- _Work to be completed_
Each line from the material with the word "vaccine" in it must be copied.

- _Data under study_
::::
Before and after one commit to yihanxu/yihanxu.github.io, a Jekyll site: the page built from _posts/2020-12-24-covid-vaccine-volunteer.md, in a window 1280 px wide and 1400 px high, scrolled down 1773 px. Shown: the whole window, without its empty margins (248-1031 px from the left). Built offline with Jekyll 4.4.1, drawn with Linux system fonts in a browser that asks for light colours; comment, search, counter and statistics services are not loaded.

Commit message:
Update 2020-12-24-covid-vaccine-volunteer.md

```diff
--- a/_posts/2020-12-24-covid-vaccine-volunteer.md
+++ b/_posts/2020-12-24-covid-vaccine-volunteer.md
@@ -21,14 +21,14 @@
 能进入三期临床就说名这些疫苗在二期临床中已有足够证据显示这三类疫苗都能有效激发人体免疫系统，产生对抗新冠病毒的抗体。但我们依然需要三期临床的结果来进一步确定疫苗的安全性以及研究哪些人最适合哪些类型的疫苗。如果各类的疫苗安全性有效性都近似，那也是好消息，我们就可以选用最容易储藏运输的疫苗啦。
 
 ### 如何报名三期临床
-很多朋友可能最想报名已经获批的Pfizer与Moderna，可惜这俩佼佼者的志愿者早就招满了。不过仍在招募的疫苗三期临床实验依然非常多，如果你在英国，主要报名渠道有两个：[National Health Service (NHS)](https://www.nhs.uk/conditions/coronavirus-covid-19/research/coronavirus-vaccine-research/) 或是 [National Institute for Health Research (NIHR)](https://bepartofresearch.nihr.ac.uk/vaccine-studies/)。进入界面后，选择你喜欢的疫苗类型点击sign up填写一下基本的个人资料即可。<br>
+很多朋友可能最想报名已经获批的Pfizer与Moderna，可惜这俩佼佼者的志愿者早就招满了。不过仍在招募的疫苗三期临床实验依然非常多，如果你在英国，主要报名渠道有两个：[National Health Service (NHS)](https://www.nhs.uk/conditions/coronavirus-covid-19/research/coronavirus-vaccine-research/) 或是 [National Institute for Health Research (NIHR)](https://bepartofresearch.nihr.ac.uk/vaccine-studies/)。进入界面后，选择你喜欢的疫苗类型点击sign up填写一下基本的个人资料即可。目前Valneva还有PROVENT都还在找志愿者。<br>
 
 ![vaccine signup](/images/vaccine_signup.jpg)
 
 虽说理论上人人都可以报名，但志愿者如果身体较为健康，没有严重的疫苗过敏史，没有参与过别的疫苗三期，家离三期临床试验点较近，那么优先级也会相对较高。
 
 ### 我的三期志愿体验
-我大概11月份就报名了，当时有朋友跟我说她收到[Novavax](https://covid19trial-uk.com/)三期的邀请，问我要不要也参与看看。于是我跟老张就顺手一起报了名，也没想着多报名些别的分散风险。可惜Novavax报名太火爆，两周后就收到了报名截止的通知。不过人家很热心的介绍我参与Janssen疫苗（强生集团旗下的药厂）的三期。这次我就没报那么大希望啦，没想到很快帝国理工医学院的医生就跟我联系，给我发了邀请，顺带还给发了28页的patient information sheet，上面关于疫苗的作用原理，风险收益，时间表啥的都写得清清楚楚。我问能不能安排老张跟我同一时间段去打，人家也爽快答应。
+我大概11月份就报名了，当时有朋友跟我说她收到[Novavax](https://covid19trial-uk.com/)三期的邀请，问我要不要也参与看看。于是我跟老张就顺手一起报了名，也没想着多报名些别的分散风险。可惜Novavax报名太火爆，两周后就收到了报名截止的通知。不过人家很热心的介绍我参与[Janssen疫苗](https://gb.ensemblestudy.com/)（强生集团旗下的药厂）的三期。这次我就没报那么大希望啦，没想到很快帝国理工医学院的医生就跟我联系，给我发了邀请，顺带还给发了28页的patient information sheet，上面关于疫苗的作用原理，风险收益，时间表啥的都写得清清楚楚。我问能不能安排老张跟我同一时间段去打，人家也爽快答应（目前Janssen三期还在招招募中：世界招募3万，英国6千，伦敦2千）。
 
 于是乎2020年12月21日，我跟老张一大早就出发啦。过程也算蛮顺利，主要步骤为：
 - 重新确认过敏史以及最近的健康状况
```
::::
- _Your solution_
Before and after one commit to yihanxu/yihanxu.github.io, a Jekyll site: the page built from _posts/2020-12-24-covid-vaccine-volunteer.md, in a window 1280 px wide and 1400 px high, scrolled down 1773 px. Shown: the whole window, without its empty margins (248-1031 px from the left). Built offline with Jekyll 4.4.1, drawn with Linux system fonts in a browser that asks for light colours; comment, search, counter and statistics services are not loaded.
Update 2020-12-24-covid-vaccine-volunteer.md
--- a/_posts/2020-12-24-covid-vaccine-volunteer.md
+++ b/_posts/2020-12-24-covid-vaccine-volunteer.md
-很多朋友可能最想报名已经获批的Pfizer与Moderna，可惜这俩佼佼者的志愿者早就招满了。不过仍在招募的疫苗三期临床实验依然非常多，如果你在英国，主要报名渠道有两个：[National Health Service (NHS)](https://www.nhs.uk/conditions/coronavirus-covid-19/research/coronavirus-vaccine-research/) 或是 [National Institute for Health Research (NIHR)](https://bepartofresearch.nihr.ac.uk/vaccine-studies/)。进入界面后，选择你喜欢的疫苗类型点击sign up填写一下基本的个人资料即可。<br>
+很多朋友可能最想报名已经获批的Pfizer与Moderna，可惜这俩佼佼者的志愿者早就招满了。不过仍在招募的疫苗三期临床实验依然非常多，如果你在英国，主要报名渠道有两个：[National Health Service (NHS)](https://www.nhs.uk/conditions/coronavirus-covid-19/research/coronavirus-vaccine-research/) 或是 [National Institute for Health Research (NIHR)](https://bepartofresearch.nihr.ac.uk/vaccine-studies/)。进入界面后，选择你喜欢的疫苗类型点击sign up填写一下基本的个人资料即可。目前Valneva还有PROVENT都还在找志愿者。<br>
 ![vaccine signup](/images/vaccine_signup.jpg)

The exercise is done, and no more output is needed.